Task input:
++++++++++++++++++++

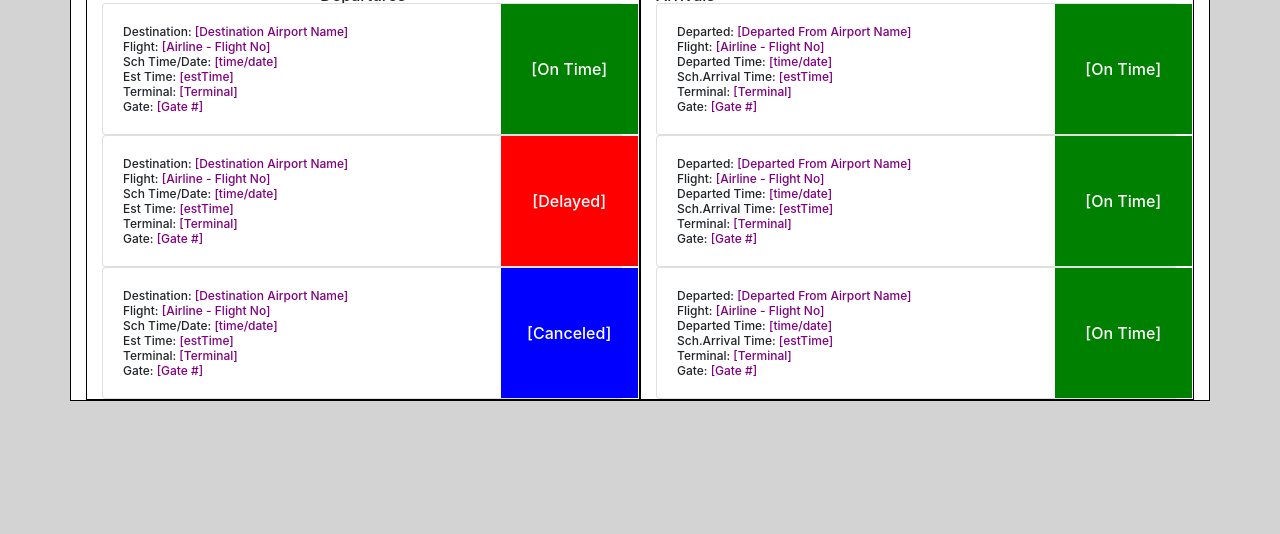
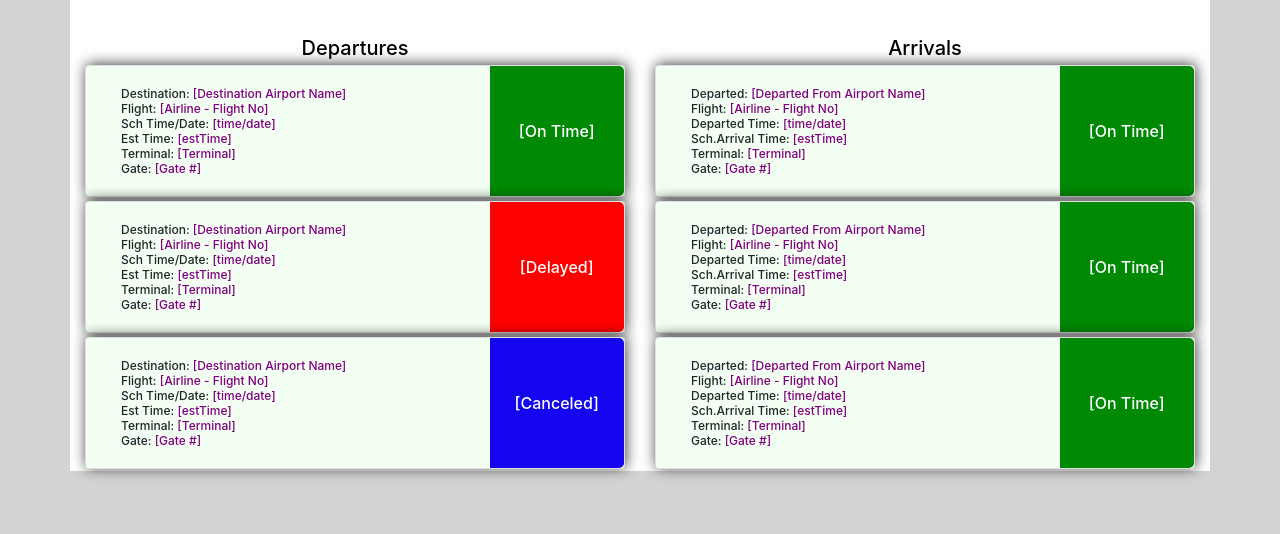
Before and after one commit to samvillafana/FLTCHK-TRAVEL-TRACKER, a plain HTML site: page index.html in a window 1280 px wide. Shown: the part 266-800 px from the top of the page. Drawn offline with nearby package versions, Linux system fonts and the light colour scheme.

Commit message:
added styling and fixed layout

```diff
--- a/assets/css/style.css
+++ b/assets/css/style.css
@@ -9,40 +9,53 @@ body{
 
 }
 
-.fs-cont {
-    background-color: white;
-    border: 1px solid black;
-}
 h6 {
     line-height: 1;
     margin: 0;
+}
 
-}
 /* We will use these 3 following classes to display flight status. Can be changed in javascript  */
 .ontime {
-    background-color: green;
-    color: white;
+    border-radius: 0px 5px 5px 0px;
+    background: rgb(0, 137, 5);
     font-size: 16px;
     font-weight: bolder;
+    color: white;
 }
 .delayed {
-    background-color: red;
-    color: white;
+    border-radius: 0px 5px 5px 0px;
+    background: rgb(255,0,0);
     font-size: 16px;
     font-weight: bolder;
+    color: white;
 }
 .canceled {
-    background-color: blue;
-    color: white;
+    border-radius: 0px 5px 5px 0px;
+    background: rgb(21, 6, 240);
     font-size: 16px;
     font-weight: bolder;
+    color: white;
 }
-p {
 
-}
 /* The span classes will have data populated via api */
 span {
     color: purple;
+}
+#flightStatusContainer {
+    padding: 0px;
+    background-color: white;
+}
+.flightCardCustom{
+margin: 2px;
+box-shadow: 1px -1px 14px 0px rgba(0,0,0,0.75);
+}
+.flightInfoCustom {
+    background-color: rgba(30, 255, 0, 0.049);
+}
+
+.row {
+margin-left: 0px;
+margin-right: 0px;
 }
 
 .flightText{
@@ -51,3 +64,8 @@ padding: 0px;
 line-height: 1.25;
 font-size: 12px;
 }
+.flightsHeader {
+    font-size: 20px;
+    color: black;
+    margin: 5px;
+}
--- a/index.html
+++ b/index.html
@@ -54,13 +54,13 @@
     <!-- Departures Container -->
     <!--  -->
     <div id = departureContainer class="fs-cont container col-6 justify-content-center align-items-center d-flex flex-column">
-        <h6>Departures</h6>
+        <h6 class="flightsHeader">Departures</h6>
         <!-- We will use javascript to populate these containers  -->
 
         <!-- departures card 0  -->
-        <div class="card " style="width: 100%;">
-            <div class="row g-0 flightCard">
-              <div class="col-md-9">
+        <div class="card flightCardCustom" style="width: 100%;">
+            <div class="row g-0">
+              <div class="col-md-9 flightInfoCustom ">
                 <div class="card-body">
                     <h6 class="card-title flightText">Destination: <span id="departureTitle0">[Destination Airport Name]</span></h6>
                     <h6 class="card-title flightText">Flight: <span id="departureFlightName0">[Airline - Flight No]</span></h6>
@@ -76,9 +76,9 @@
             </div>
         </div>
         <!-- departures card 1 -->
-        <div class="card " style="width: 100%;">
+        <div class="card flightCardCustom" style="width: 100%;">
             <div class="row g-0 flightCard">
-              <div class="col-md-9">
+              <div class="col-md-9 flightInfoCustom">
                 <div class="card-body">
                     <h6 class="card-title flightText">Destination: <span id="departureTitle1">[Destination Airport Name]</span></h6>
                     <h6 class="card-title flightText">Flight: <span id="departureFlightName1">[Airline - Flight No]</span></h6>
@@ -94,9 +94,9 @@
             </div>
         </div>
         <!-- departures card 2 -->
-        <div class="card " style="width: 100%;">
+        <div class="card flightCardCustom" style="width: 100%;">
             <div class="row g-0 flightCard">
-              <div class="col-md-9">
+              <div class="col-md-9 flightInfoCustom">
                 <div class="card-body">
                     <h6 class="card-title flightText">Destination: <span id="departureTitle2">[Destination Airport Name]</span></h6>
                     <h6 class="card-title flightText">Flight: <span id="departureFlightName2">[Airline - Flight No]</span></h6>
@@ -117,13 +117,13 @@
     <!--  -->
     <!-- Arrivals Container  -->
     <!--  -->
-    <div id = arrivalContainer class="fs-cont container col-6 justify-content-center">
-        <h6>Arrivals</h6>
+    <div id = arrivalContainer class="fs-cont container col-6 justify-content-center align-items-center d-flex flex-column">
+        <h6 class="flightsHeader">Arrivals</h6>
         <!-- We will use javascript to populate these containers  -->
         <!-- Arrival card 0 -->
-        <div class="card " style="width: 100%;">
+        <div class="card flightCardCustom" style="width: 100%;">
             <div class="row g-0 flightCard">
-              <div class="col-md-9">
+              <div class="col-md-9 flightInfoCustom">
                 <div class="card-body">
                     <h6 class="card-title flightText">Departed: <span id="arrivalTitle0">[Departed From Airport Name]</span></h6>
                     <h6 class="card-title flightText">Flight: <span id="arrivalFlightName0">[Airline - Flight No]</span></h6>
@@ -139,9 +139,9 @@
             </div>
         </div>
         <!-- Arrival card 1 -->
-        <div class="card " style="width: 100%;">
+        <div class="card flightCardCustom" style="width: 100%;">
             <div class="row g-0 flightCard">
-              <div class="col-md-9">
+              <div class="col-md-9 flightInfoCustom">
                 <div class="card-body">
                     <h6 class="card-title flightText">Departed: <span id="arrivalTitle1">[Departed From Airport Name]</span></h6>
                     <h6 class="card-title flightText">Flight: <span id="arrivalFlightName1">[Airline - Flight No]</span></h6>
@@ -157,9 +157,9 @@
             </div>
         </div>
         <!-- Arrival card 2 -->
-        <div class="card " style="width: 100%;">
+        <div class="card flightCardCustom" style="width: 100%;">
             <div class="row g-0 flightCard">
-              <div class="col-md-9">
+              <div class="col-md-9 flightInfoCustom">
                 <div class="card-body">
                     <h6 class="card-title flightText">Departed: <span id="arrivalTitle2">[Departed From Airport Name]</span></h6>
                     <h6 class="card-title flightText">Flight: <span id="arrivalFlightName2">[Airline - Flight No]</span></h6>
```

++++++++++++++++++++

Problem details:
Output everything in the records above word for word, but not the pictures.

Answer to this problem:
Before and after one commit to samvillafana/FLTCHK-TRAVEL-TRACKER, a plain HTML site: page index.html in a window 1280 px wide. Shown: the part 266-800 px from the top of the page. Drawn offline with nearby package versions, Linux system fonts and the light colour scheme.

Commit message:
added styling and fixed layout

```diff
--- a/assets/css/style.css
+++ b/assets/css/style.css
@@ -9,40 +9,53 @@ body{
 
 }
 
-.fs-cont {
-    background-color: white;
-    border: 1px solid black;
-}
 h6 {
     line-height: 1;
     margin: 0;
+}
 
-}
 /* We will use these 3 following classes to display flight status. Can be changed in javascript  */
 .ontime {
-    background-color: green;
-    color: white;
+    border-radius: 0px 5px 5px 0px;
+    background: rgb(0, 137, 5);
     font-size: 16px;
     font-weight: bolder;
+    color: white;
 }
 .delayed {
-    background-color: red;
-    color: white;
+    border-radius: 0px 5px 5px 0px;
+    background: rgb(255,0,0);
     font-size: 16px;
     font-weight: bolder;
+    color: white;
 }
 .canceled {
-    background-color: blue;
-    color: white;
+    border-radius: 0px 5px 5px 0px;
+    background: rgb(21, 6, 240);
     font-size: 16px;
     font-weight: bolder;
+    color: white;
 }
-p {
 
-}
 /* The span classes will have data populated via api */
 span {
     color: purple;
+}
+#flightStatusContainer {
+    padding: 0px;
+    background-color: white;
+}
+.flightCardCustom{
+margin: 2px;
+box-shadow: 1px -1px 14px 0px rgba(0,0,0,0.75);
+}
+.flightInfoCustom {
+    background-color: rgba(30, 255, 0, 0.049);
+}
+
+.row {
+margin-left: 0px;
+margin-right: 0px;
 }
 
 .flightText{
@@ -51,3 +64,8 @@ padding: 0px;
 line-height: 1.25;
 font-size: 12px;
 }
+.flightsHeader {
+    font-size: 20px;
+    color: black;
+    margin: 5px;
+}
--- a/index.html
+++ b/index.html
@@ -54,13 +54,13 @@
     <!-- Departures Container -->
     <!--  -->
     <div id = departureContainer class="fs-cont container col-6 justify-content-center align-items-center d-flex flex-column">
-        <h6>Departures</h6>
+        <h6 class="flightsHeader">Departures</h6>
         <!-- We will use javascript to populate these containers  -->
 
         <!-- departures card 0  -->
-        <div class="card " style="width: 100%;">
-            <div class="row g-0 flightCard">
-              <div class="col-md-9">
+        <div class="card flightCardCustom" style="width: 100%;">
+            <div class="row g-0">
+              <div class="col-md-9 flightInfoCustom ">
                 <div class="card-body">
                     <h6 class="card-title flightText">Destination: <span id="departureTitle0">[Destination Airport Name]</span></h6>
                     <h6 class="card-title flightText">Flight: <span id="departureFlightName0">[Airline - Flight No]</span></h6>
@@ -76,9 +76,9 @@
             </div>
         </div>
         <!-- departures card 1 -->
-        <div class="card " style="width: 100%;">
+        <div class="card flightCardCustom" style="width: 100%;">
             <div class="row g-0 flightCard">
-              <div class="col-md-9">
+              <div class="col-md-9 flightInfoCustom">
                 <div class="card-body">
                     <h6 class="card-title flightText">Destination: <span id="departureTitle1">[Destination Airport Name]</span></h6>
                     <h6 class="card-title flightText">Flight: <span id="departureFlightName1">[Airline - Flight No]</span></h6>
@@ -94,9 +94,9 @@
             </div>
         </div>
         <!-- departures card 2 -->
-        <div class="card " style="width: 100%;">
+        <div class="card flightCardCustom" style="width: 100%;">
             <div class="row g-0 flightCard">
-              <div class="col-md-9">
+              <div class="col-md-9 flightInfoCustom">
                 <div class="card-body">
                     <h6 class="card-title flightText">Destination: <span id="departureTitle2">[Destination Airport Name]</span></h6>
                     <h6 class="card-title flightText">Flight: <span id="departureFlightName2">[Airline - Flight No]</span></h6>
@@ -117,13 +117,13 @@
     <!--  -->
     <!-- Arrivals Container  -->
     <!--  -->
-    <div id = arrivalContainer class="fs-cont container col-6 justify-content-center">
-        <h6>Arrivals</h6>
+    <div id = arrivalContainer class="fs-cont container col-6 justify-content-center align-items-center d-flex flex-column">
+        <h6 class="flightsHeader">Arrivals</h6>
         <!-- We will use javascript to populate these containers  -->
         <!-- Arrival card 0 -->
-        <div class="card " style="width: 100%;">
+        <div class="card flightCardCustom" style="width: 100%;">
             <div class="row g-0 flightCard">
-              <div class="col-md-9">
+              <div class="col-md-9 flightInfoCustom">
                 <div class="card-body">
                     <h6 class="card-title flightText">Departed: <span id="arrivalTitle0">[Departed From Airport Name]</span></h6>
                     <h6 class="card-title flightText">Flight: <span id="arrivalFlightName0">[Airline - Flight No]</span></h6>
@@ -139,9 +139,9 @@
             </div>
         </div>
         <!-- Arrival card 1 -->
-        <div class="card " style="width: 100%;">
+        <div class="card flightCardCustom" style="width: 100%;">
             <div class="row g-0 flightCard">
-              <div class="col-md-9">
+              <div class="col-md-9 flightInfoCustom">
                 <div class="card-body">
                     <h6 class="card-title flightText">Departed: <span id="arrivalTitle1">[Departed From Airport Name]</span></h6>
                     <h6 class="card-title flightText">Flight: <span id="arrivalFlightName1">[Airline - Flight No]</span></h6>
@@ -157,9 +157,9 @@
             </div>
         </div>
         <!-- Arrival card 2 -->
-        <div class="card " style="width: 100%;">
+        <div class="card flightCardCustom" style="width: 100%;">
             <div class="row g-0 flightCard">
-              <div class="col-md-9">
+              <div class="col-md-9 flightInfoCustom">
                 <div class="card-body">
                     <h6 class="card-title flightText">Departed: <span id="arrivalTitle2">[Departed From Airport Name]</span></h6>
                     <h6 class="card-title flightText">Flight: <span id="arrivalFlightName2">[Airline - Flight No]</span></h6>
```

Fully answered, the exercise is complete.